==== DATASET RECORDS
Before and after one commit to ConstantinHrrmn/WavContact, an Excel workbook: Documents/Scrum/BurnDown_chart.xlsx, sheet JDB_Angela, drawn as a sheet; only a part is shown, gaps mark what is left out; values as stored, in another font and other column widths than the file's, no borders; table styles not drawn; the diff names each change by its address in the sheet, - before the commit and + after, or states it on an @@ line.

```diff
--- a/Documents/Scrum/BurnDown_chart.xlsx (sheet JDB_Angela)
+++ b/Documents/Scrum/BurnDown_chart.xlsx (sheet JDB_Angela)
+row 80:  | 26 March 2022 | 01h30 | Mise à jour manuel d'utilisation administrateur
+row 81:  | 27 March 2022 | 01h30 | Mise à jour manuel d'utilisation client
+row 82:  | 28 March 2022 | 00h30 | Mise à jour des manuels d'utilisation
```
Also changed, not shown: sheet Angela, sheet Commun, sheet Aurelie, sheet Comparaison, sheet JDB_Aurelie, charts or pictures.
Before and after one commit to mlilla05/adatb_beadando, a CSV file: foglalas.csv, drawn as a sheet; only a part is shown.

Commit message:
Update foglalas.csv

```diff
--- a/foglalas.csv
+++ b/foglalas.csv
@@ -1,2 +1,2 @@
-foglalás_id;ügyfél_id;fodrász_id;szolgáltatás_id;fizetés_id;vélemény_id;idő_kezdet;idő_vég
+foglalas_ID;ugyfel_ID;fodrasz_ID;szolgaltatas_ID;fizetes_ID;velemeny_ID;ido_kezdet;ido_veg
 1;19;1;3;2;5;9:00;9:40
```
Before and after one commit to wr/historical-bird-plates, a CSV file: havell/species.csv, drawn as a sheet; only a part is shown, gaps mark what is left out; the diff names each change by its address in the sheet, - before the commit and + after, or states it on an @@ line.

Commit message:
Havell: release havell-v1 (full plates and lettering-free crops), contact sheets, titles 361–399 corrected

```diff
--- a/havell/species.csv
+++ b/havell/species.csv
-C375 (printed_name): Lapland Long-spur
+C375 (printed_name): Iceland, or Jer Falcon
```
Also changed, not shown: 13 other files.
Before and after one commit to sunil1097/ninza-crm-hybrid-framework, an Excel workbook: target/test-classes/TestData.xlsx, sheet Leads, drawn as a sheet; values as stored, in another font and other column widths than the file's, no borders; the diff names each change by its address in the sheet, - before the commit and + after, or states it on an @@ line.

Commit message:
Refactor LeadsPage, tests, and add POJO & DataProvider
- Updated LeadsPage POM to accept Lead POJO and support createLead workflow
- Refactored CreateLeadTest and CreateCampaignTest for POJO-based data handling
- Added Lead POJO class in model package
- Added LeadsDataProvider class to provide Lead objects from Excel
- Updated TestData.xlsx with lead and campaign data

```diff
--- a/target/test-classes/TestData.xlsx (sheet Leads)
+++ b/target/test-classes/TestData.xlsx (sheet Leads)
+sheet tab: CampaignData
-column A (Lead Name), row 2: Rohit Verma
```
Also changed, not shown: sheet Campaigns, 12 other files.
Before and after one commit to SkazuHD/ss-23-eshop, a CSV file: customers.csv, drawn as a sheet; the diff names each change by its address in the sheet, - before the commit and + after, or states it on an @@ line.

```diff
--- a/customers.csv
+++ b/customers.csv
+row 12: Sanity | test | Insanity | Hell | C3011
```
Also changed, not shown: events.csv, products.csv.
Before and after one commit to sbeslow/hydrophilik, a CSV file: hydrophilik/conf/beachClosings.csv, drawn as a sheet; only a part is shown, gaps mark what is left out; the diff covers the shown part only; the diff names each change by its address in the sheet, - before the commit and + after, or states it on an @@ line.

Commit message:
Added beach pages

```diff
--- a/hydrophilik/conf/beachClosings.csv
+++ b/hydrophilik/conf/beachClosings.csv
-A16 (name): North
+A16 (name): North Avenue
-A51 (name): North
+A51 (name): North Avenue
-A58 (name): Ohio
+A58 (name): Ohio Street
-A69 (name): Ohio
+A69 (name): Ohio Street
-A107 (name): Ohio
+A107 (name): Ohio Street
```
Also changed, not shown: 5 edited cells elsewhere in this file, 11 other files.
========
The data above needs to be retyped in full, exactly as given.

Before and after one commit to ConstantinHrrmn/WavContact, an Excel workbook: Documents/Scrum/BurnDown_chart.xlsx, sheet JDB_Angela, drawn as a sheet; only a part is shown, gaps mark what is left out; values as stored, in another font and other column widths than the file's, no borders; table styles not drawn; the diff names each change by its address in the sheet, - before the commit and + after, or states it on an @@ line.

```diff
--- a/Documents/Scrum/BurnDown_chart.xlsx (sheet JDB_Angela)
+++ b/Documents/Scrum/BurnDown_chart.xlsx (sheet JDB_Angela)
+row 80:  | 26 March 2022 | 01h30 | Mise à jour manuel d'utilisation administrateur
+row 81:  | 27 March 2022 | 01h30 | Mise à jour manuel d'utilisation client
+row 82:  | 28 March 2022 | 00h30 | Mise à jour des manuels d'utilisation
```
Also changed, not shown: sheet Angela, sheet Commun, sheet Aurelie, sheet Comparaison, sheet JDB_Aurelie, charts or pictures.
Before and after one commit to mlilla05/adatb_beadando, a CSV file: foglalas.csv, drawn as a sheet; only a part is shown.

Commit message:
Update foglalas.csv

```diff
--- a/foglalas.csv
+++ b/foglalas.csv
@@ -1,2 +1,2 @@
-foglalás_id;ügyfél_id;fodrász_id;szolgáltatás_id;fizetés_id;vélemény_id;idő_kezdet;idő_vég
+foglalas_ID;ugyfel_ID;fodrasz_ID;szolgaltatas_ID;fizetes_ID;velemeny_ID;ido_kezdet;ido_veg
 1;19;1;3;2;5;9:00;9:40
```
Before and after one commit to wr/historical-bird-plates, a CSV file: havell/species.csv, drawn as a sheet; only a part is shown, gaps mark what is left out; the diff names each change by its address in the sheet, - before the commit and + after, or states it on an @@ line.

Commit message:
Havell: release havell-v1 (full plates and lettering-free crops), contact sheets, titles 361–399 corrected

```diff
--- a/havell/species.csv
+++ b/havell/species.csv
-C375 (printed_name): Lapland Long-spur
+C375 (printed_name): Iceland, or Jer Falcon
```
Also changed, not shown: 13 other files.
Before and after one commit to sunil1097/ninza-crm-hybrid-framework, an Excel workbook: target/test-classes/TestData.xlsx, sheet Leads, drawn as a sheet; values as stored, in another font and other column widths than the file's, no borders; the diff names each change by its address in the sheet, - before the commit and + after, or states it on an @@ line.

Commit message:
Refactor LeadsPage, tests, and add POJO & DataProvider
- Updated LeadsPage POM to accept Lead POJO and support createLead workflow
- Refactored CreateLeadTest and CreateCampaignTest for POJO-based data handling
- Added Lead POJO class in model package
- Added LeadsDataProvider class to provide Lead objects from Excel
- Updated TestData.xlsx with lead and campaign data

```diff
--- a/target/test-classes/TestData.xlsx (sheet Leads)
+++ b/target/test-classes/TestData.xlsx (sheet Leads)
+sheet tab: CampaignData
-column A (Lead Name), row 2: Rohit Verma
```
Also changed, not shown: sheet Campaigns, 12 other files.
Before and after one commit to SkazuHD/ss-23-eshop, a CSV file: customers.csv, drawn as a sheet; the diff names each change by its address in the sheet, - before the commit and + after, or states it on an @@ line.

```diff
--- a/customers.csv
+++ b/customers.csv
+row 12: Sanity | test | Insanity | Hell | C3011
```
Also changed, not shown: events.csv, products.csv.
Before and after one commit to sbeslow/hydrophilik, a CSV file: hydrophilik/conf/beachClosings.csv, drawn as a sheet; only a part is shown, gaps mark what is left out; the diff covers the shown part only; the diff names each change by its address in the sheet, - before the commit and + after, or states it on an @@ line.

Commit message:
Added beach pages

```diff
--- a/hydrophilik/conf/beachClosings.csv
+++ b/hydrophilik/conf/beachClosings.csv
-A16 (name): North
+A16 (name): North Avenue
-A51 (name): North
+A51 (name): North Avenue
-A58 (name): Ohio
+A58 (name): Ohio Street
-A69 (name): Ohio
+A69 (name): Ohio Street
-A107 (name): Ohio
+A107 (name): Ohio Street
```
Also changed, not shown: 5 edited cells elsewhere in this file, 11 other files.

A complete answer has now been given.